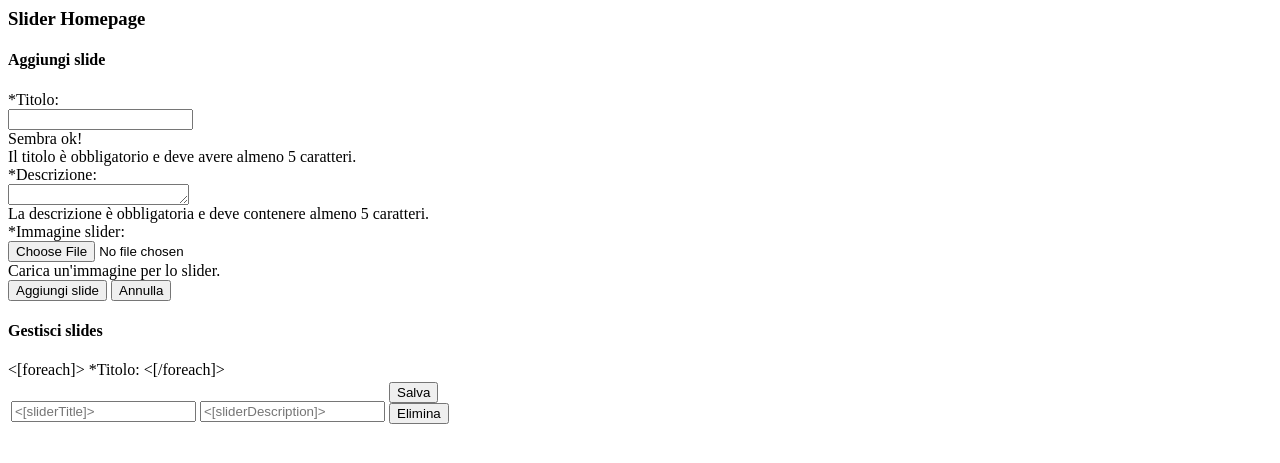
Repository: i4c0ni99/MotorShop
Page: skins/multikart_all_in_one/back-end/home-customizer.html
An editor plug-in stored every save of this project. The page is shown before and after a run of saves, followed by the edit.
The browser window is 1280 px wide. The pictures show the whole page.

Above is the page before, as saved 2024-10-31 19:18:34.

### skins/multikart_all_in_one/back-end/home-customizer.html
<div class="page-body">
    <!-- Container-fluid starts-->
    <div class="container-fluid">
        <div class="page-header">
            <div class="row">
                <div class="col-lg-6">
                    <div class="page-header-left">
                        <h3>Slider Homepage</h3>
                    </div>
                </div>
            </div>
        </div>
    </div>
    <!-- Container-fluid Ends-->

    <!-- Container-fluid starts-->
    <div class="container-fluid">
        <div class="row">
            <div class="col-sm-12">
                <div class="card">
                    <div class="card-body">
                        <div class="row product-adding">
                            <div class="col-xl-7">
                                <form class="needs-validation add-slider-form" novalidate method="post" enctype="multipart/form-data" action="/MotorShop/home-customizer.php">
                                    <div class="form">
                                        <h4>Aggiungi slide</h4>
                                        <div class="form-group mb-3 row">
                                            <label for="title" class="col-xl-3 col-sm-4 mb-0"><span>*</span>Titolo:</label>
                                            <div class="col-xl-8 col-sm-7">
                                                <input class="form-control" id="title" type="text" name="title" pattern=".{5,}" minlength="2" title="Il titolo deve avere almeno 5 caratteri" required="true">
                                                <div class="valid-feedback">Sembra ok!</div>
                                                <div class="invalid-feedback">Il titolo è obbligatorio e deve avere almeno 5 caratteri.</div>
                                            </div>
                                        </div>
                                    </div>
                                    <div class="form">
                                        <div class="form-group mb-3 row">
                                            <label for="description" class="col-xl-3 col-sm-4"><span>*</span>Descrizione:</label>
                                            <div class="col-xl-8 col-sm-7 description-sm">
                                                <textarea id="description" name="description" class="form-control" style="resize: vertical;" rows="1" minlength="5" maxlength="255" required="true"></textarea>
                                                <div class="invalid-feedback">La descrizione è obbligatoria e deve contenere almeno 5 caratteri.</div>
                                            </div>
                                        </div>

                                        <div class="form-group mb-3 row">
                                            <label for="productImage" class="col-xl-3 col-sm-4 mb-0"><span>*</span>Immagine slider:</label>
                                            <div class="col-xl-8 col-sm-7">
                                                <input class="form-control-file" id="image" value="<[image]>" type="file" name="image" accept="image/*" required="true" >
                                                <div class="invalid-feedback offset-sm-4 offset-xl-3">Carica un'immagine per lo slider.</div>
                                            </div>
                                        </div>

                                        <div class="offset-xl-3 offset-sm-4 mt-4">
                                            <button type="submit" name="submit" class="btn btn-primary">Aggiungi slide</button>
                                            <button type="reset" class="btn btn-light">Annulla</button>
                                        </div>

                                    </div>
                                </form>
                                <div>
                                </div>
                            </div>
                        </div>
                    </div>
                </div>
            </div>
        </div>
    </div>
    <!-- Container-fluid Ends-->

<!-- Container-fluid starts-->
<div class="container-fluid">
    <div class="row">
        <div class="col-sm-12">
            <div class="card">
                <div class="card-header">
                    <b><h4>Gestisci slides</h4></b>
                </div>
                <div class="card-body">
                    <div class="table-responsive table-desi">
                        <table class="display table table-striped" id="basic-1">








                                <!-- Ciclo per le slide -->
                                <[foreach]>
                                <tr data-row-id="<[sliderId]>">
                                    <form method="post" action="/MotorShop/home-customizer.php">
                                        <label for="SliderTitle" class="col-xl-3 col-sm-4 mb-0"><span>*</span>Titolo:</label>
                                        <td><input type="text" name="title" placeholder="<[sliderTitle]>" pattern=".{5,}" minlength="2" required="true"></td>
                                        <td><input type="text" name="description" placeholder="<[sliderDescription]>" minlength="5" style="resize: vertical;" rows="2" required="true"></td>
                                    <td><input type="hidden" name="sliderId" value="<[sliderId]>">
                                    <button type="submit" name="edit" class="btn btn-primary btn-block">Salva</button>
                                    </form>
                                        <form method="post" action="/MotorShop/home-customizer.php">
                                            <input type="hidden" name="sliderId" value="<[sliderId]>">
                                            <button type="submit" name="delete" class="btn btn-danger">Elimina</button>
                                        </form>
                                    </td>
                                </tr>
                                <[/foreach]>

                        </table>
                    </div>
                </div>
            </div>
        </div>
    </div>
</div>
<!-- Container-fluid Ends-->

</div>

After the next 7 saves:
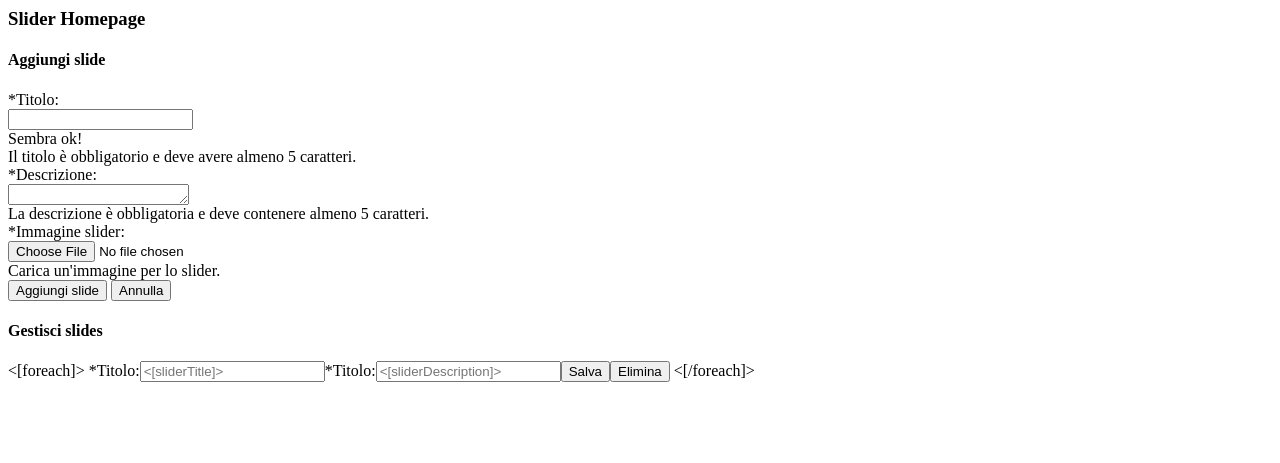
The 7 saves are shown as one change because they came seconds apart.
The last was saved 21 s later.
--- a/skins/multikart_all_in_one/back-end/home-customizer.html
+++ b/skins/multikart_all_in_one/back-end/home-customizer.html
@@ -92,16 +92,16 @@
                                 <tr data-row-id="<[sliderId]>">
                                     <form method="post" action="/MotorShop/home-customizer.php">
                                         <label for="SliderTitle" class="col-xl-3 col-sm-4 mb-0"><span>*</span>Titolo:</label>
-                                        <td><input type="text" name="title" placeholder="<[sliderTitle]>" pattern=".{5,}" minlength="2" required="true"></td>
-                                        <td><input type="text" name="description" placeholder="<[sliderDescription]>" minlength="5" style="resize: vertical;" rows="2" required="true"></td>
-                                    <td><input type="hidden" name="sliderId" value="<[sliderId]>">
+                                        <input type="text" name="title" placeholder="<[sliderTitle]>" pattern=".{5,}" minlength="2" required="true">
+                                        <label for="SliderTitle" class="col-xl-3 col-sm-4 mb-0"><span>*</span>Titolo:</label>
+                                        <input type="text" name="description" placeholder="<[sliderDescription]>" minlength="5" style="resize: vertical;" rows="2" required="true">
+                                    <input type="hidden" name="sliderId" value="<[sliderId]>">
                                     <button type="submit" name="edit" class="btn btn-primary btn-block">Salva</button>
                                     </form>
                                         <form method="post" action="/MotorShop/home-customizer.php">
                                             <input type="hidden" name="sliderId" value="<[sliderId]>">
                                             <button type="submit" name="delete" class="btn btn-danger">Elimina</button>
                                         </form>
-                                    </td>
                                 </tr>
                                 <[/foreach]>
....
**AIM OF THE EXERCISE:** In the listing above, count every line that holds "post". Give only the number.

**ANSWER TO THE EXERCISE:** 5